_PROMPT_. Find every line in the records below that contains the word "true", and copy each such line.

####

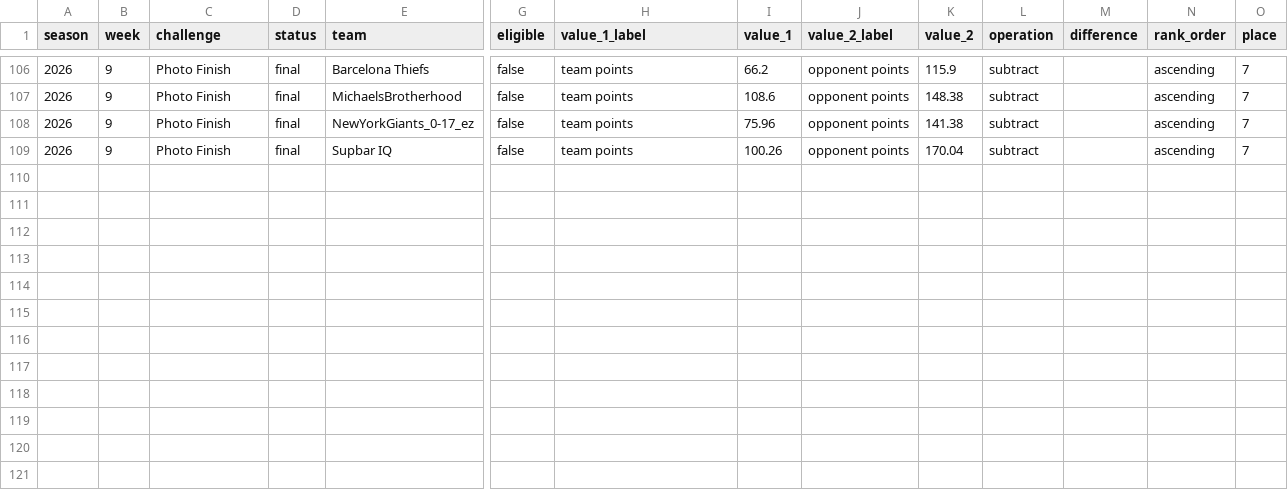
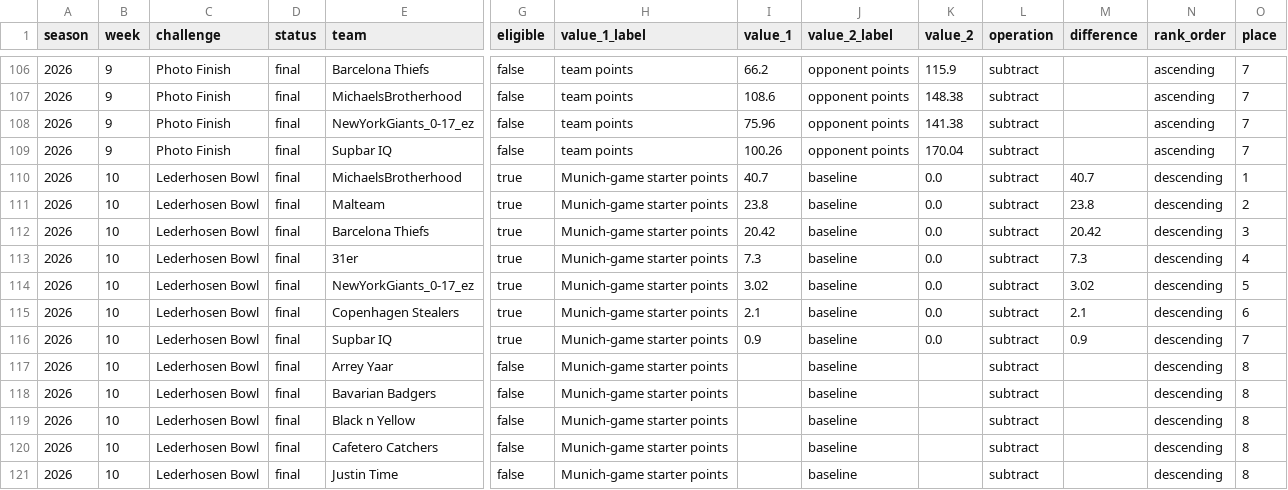
Before and after one commit to malte235/fantasy_football, a CSV file: data/results/challenge_rankings_weekly_2026.csv, drawn as a sheet; only a part is shown, gaps mark what is left out; rows hold the shown columns only; the diff names each change by its address in the sheet, - before the commit and + after, or states it on an @@ line.

Commit message:
week 10 winner and change to announcment

```diff
--- a/data/results/challenge_rankings_weekly_2026.csv
+++ b/data/results/challenge_rankings_weekly_2026.csv
+row 110: 2026 | 10 | Lederhosen Bowl | final | MichaelsBrotherhood | true | Munich-game starter points | 40.7 | baseline | 0.0 | subtract | 40.7 | descending | 1
+row 111: 2026 | 10 | Lederhosen Bowl | final | Malteam | true | Munich-game starter points | 23.8 | baseline | 0.0 | subtract | 23.8 | descending | 2
+row 112: 2026 | 10 | Lederhosen Bowl | final | Barcelona Thiefs | true | Munich-game starter points | 20.42 | baseline | 0.0 | subtract | 20.42 | descending | 3
+row 113: 2026 | 10 | Lederhosen Bowl | final | 31er | true | Munich-game starter points | 7.3 | baseline | 0.0 | subtract | 7.3 | descending | 4
+row 114: 2026 | 10 | Lederhosen Bowl | final | NewYorkGiants_0-17_ez | true | Munich-game starter points | 3.02 | baseline | 0.0 | subtract | 3.02 | descending | 5
+row 115: 2026 | 10 | Lederhosen Bowl | final | Copenhagen Stealers | true | Munich-game starter points | 2.1 | baseline | 0.0 | subtract | 2.1 | descending | 6
+row 116: 2026 | 10 | Lederhosen Bowl | final | Supbar IQ | true | Munich-game starter points | 0.9 | baseline | 0.0 | subtract | 0.9 | descending | 7
+row 117: 2026 | 10 | Lederhosen Bowl | final | Arrey Yaar | false | Munich-game starter points |  | baseline |  | subtract |  | descending | 8
+row 118: 2026 | 10 | Lederhosen Bowl | final | Bavarian Badgers | false | Munich-game starter points |  | baseline |  | subtract |  | descending | 8
+row 119: 2026 | 10 | Lederhosen Bowl | final | Black n Yellow | false | Munich-game starter points |  | baseline |  | subtract |  | descending | 8
+row 120: 2026 | 10 | Lederhosen Bowl | final | Cafetero Catchers | false | Munich-game starter points |  | baseline |  | subtract |  | descending | 8
+row 121: 2026 | 10 | Lederhosen Bowl | final | Justin Time | false | Munich-game starter points |  | baseline |  | subtract |  | descending | 8
```
Also changed, not shown: 6 other files.
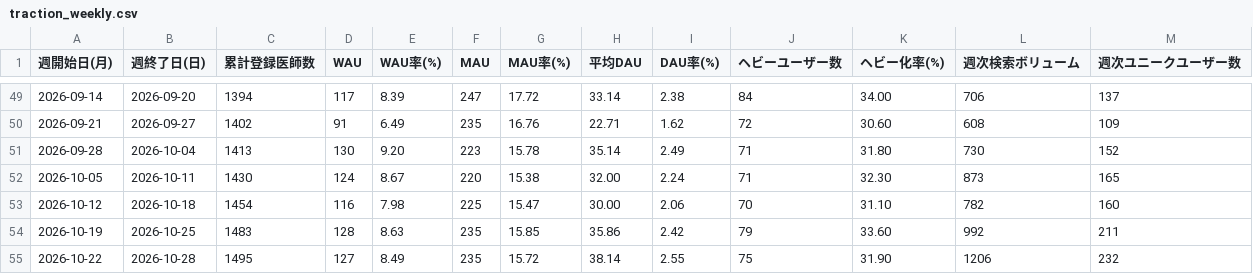
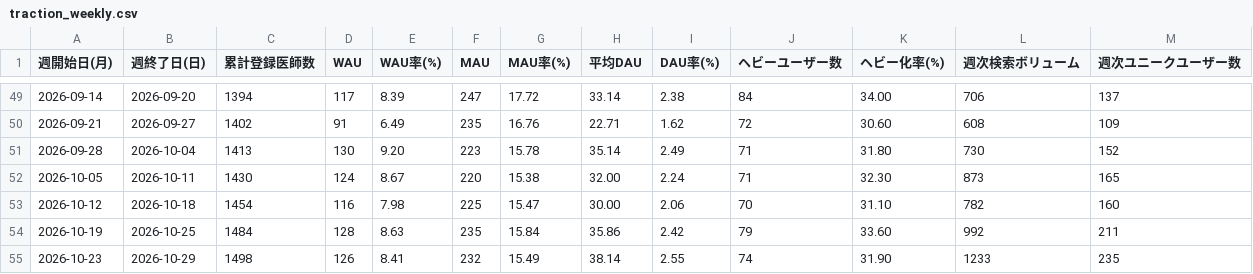
Before and after one commit to okui-dev/cubec-traction-dashboard, a CSV file: traction_weekly.csv, drawn as a sheet; only a part is shown, gaps mark what is left out.

```diff
--- a/traction_weekly.csv
+++ b/traction_weekly.csv
@@ -53,3 +53,3 @@
 2026-10-12,2026-10-18,1454,116,7.98,225,15.47,30.00,2.06,70,31.10,782,160
-2026-10-19,2026-10-25,1483,128,8.63,235,15.85,35.86,2.42,79,33.60,992,211
-2026-10-22,2026-10-28,1495,127,8.49,235,15.72,38.14,2.55,75,31.90,1206,232
+2026-10-19,2026-10-25,1484,128,8.63,235,15.84,35.86,2.42,79,33.60,992,211
+2026-10-23,2026-10-29,1498,126,8.41,232,15.49,38.14,2.55,74,31.90,1233,235
```
Also changed, not shown: traction_weekly_allsearch.csv, traction_weekly_login.csv, 6 other files.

####

_ANSWER TO THE PROBLEM_.
+row 110: 2026 | 10 | Lederhosen Bowl | final | MichaelsBrotherhood | true | Munich-game starter points | 40.7 | baseline | 0.0 | subtract | 40.7 | descending | 1
+row 111: 2026 | 10 | Lederhosen Bowl | final | Malteam | true | Munich-game starter points | 23.8 | baseline | 0.0 | subtract | 23.8 | descending | 2
+row 112: 2026 | 10 | Lederhosen Bowl | final | Barcelona Thiefs | true | Munich-game starter points | 20.42 | baseline | 0.0 | subtract | 20.42 | descending | 3
+row 113: 2026 | 10 | Lederhosen Bowl | final | 31er | true | Munich-game starter points | 7.3 | baseline | 0.0 | subtract | 7.3 | descending | 4
+row 114: 2026 | 10 | Lederhosen Bowl | final | NewYorkGiants_0-17_ez | true | Munich-game starter points | 3.02 | baseline | 0.0 | subtract | 3.02 | descending | 5
+row 115: 2026 | 10 | Lederhosen Bowl | final | Copenhagen Stealers | true | Munich-game starter points | 2.1 | baseline | 0.0 | subtract | 2.1 | descending | 6
+row 116: 2026 | 10 | Lederhosen Bowl | final | Supbar IQ | true | Munich-game starter points | 0.9 | baseline | 0.0 | subtract | 0.9 | descending | 7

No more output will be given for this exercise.